Go through the material below and copy all lines with "where".

══ EXTRACTED RECORDS ══

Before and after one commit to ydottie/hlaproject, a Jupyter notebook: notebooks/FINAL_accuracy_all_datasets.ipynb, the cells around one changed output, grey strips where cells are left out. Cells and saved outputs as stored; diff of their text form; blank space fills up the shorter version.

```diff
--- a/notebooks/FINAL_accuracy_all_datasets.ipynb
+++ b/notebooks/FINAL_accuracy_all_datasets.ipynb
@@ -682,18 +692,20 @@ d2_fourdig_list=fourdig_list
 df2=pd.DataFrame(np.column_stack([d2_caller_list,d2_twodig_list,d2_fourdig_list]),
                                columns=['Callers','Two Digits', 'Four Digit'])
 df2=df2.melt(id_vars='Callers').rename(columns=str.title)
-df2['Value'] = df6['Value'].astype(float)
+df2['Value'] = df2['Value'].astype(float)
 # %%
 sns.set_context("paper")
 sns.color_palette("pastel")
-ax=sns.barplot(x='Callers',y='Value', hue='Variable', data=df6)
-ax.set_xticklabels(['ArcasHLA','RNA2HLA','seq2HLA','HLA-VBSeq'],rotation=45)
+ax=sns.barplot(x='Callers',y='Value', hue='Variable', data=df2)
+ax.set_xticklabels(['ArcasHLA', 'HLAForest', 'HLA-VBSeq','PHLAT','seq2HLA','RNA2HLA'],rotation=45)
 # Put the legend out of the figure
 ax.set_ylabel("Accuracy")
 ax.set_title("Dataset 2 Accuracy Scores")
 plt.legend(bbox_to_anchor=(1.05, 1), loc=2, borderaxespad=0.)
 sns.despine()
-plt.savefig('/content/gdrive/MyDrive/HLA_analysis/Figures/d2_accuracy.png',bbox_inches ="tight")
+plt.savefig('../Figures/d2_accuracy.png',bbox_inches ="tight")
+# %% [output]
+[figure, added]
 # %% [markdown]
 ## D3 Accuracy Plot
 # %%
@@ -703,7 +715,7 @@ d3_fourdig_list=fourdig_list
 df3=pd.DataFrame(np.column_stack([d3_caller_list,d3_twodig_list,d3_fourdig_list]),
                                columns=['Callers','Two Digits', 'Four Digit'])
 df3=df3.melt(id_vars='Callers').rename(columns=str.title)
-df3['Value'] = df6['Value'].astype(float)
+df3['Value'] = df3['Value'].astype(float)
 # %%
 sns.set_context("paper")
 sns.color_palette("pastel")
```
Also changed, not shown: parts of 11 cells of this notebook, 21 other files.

═══
══ EXTRACTED RECORDS ══

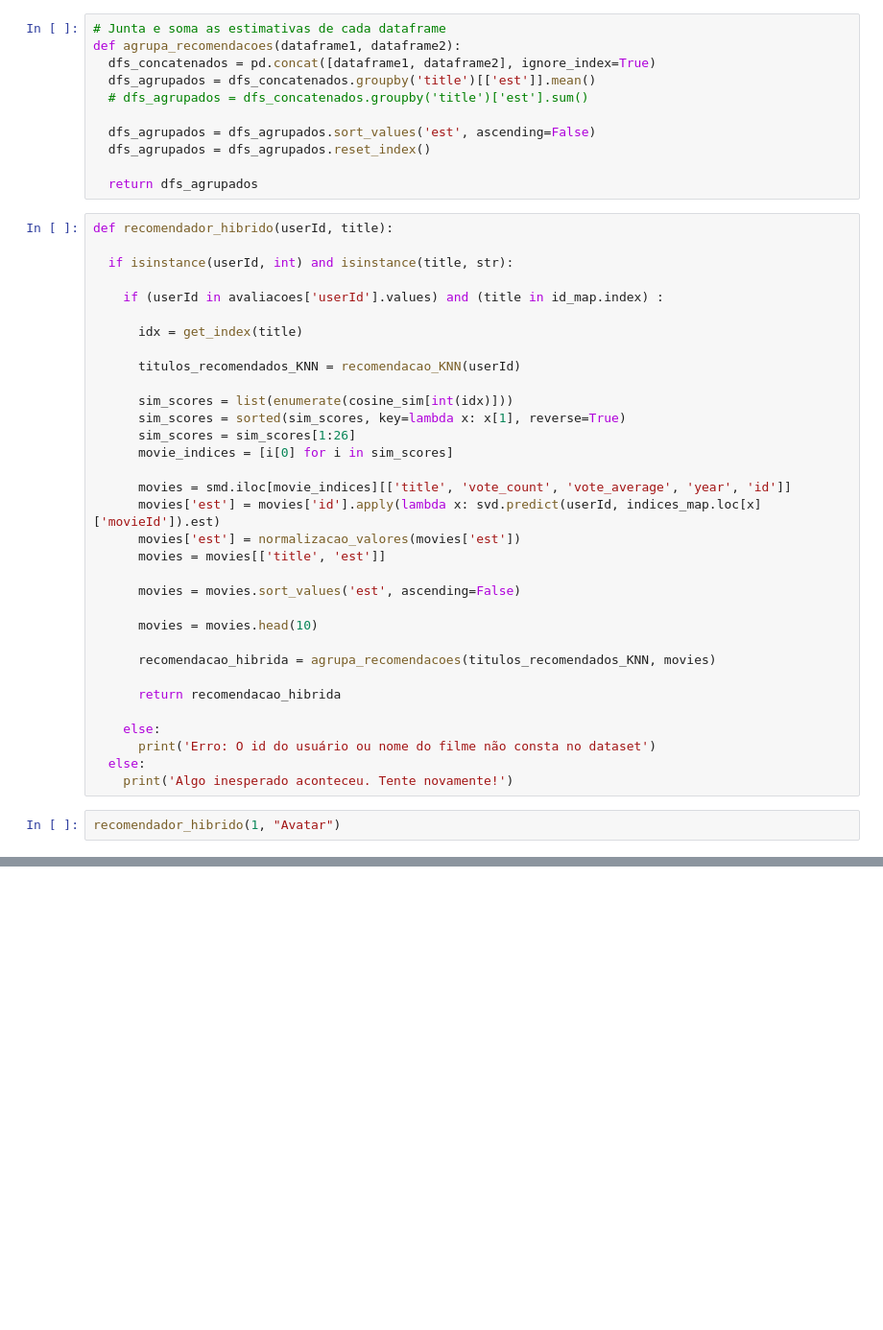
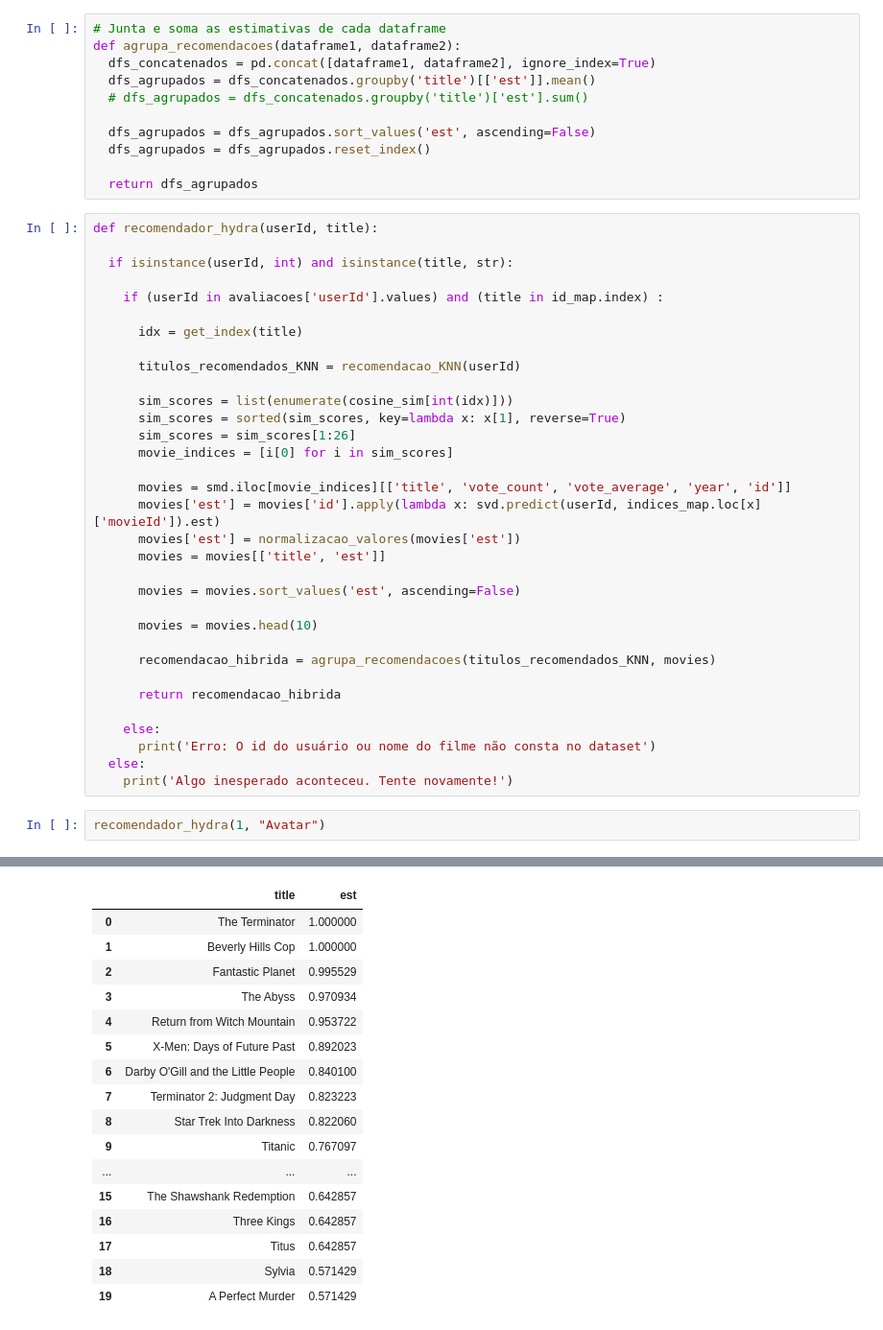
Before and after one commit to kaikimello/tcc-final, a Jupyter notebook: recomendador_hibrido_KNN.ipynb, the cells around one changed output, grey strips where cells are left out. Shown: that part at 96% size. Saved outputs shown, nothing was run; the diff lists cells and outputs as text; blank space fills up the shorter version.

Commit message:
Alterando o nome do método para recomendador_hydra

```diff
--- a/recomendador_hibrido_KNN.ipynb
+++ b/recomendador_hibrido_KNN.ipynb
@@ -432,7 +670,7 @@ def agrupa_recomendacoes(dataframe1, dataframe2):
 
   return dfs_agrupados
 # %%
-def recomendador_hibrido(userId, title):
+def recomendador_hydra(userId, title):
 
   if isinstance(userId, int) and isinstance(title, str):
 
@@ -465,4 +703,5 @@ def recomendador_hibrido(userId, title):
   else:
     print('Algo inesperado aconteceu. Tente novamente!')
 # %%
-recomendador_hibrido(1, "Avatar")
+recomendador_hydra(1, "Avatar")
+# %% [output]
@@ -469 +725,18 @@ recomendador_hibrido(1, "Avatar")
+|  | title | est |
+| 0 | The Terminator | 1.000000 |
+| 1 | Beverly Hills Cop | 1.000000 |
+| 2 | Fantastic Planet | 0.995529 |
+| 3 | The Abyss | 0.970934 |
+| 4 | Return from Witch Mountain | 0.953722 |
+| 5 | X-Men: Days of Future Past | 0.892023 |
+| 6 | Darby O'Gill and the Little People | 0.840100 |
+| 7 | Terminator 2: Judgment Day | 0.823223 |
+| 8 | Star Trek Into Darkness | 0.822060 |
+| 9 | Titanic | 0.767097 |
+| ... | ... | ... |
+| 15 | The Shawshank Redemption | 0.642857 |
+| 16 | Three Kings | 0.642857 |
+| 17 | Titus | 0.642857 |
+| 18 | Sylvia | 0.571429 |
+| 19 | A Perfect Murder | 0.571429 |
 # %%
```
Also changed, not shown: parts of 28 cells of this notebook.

═══
══ EXTRACTED RECORDS ══

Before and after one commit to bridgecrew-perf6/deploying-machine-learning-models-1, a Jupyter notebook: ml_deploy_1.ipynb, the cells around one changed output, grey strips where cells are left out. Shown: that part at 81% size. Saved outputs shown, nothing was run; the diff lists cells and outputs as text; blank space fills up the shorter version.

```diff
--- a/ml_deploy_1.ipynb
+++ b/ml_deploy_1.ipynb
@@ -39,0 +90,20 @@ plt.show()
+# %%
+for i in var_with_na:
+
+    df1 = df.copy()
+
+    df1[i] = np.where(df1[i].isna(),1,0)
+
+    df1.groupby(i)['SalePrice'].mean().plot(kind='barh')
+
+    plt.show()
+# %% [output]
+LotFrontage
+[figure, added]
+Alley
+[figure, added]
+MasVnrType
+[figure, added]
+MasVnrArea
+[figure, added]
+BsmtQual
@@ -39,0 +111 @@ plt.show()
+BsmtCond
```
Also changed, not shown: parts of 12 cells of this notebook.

═══

RESPONSE BOX:
Before and after one commit to ydottie/hlaproject, a Jupyter notebook: notebooks/FINAL_accuracy_all_datasets.ipynb, the cells around one changed output, grey strips where cells are left out. Cells and saved outputs as stored; diff of their text form; blank space fills up the shorter version.
Before and after one commit to kaikimello/tcc-final, a Jupyter notebook: recomendador_hibrido_KNN.ipynb, the cells around one changed output, grey strips where cells are left out. Shown: that part at 96% size. Saved outputs shown, nothing was run; the diff lists cells and outputs as text; blank space fills up the shorter version.
Before and after one commit to bridgecrew-perf6/deploying-machine-learning-models-1, a Jupyter notebook: ml_deploy_1.ipynb, the cells around one changed output, grey strips where cells are left out. Shown: that part at 81% size. Saved outputs shown, nothing was run; the diff lists cells and outputs as text; blank space fills up the shorter version.
+    df1[i] = np.where(df1[i].isna(),1,0)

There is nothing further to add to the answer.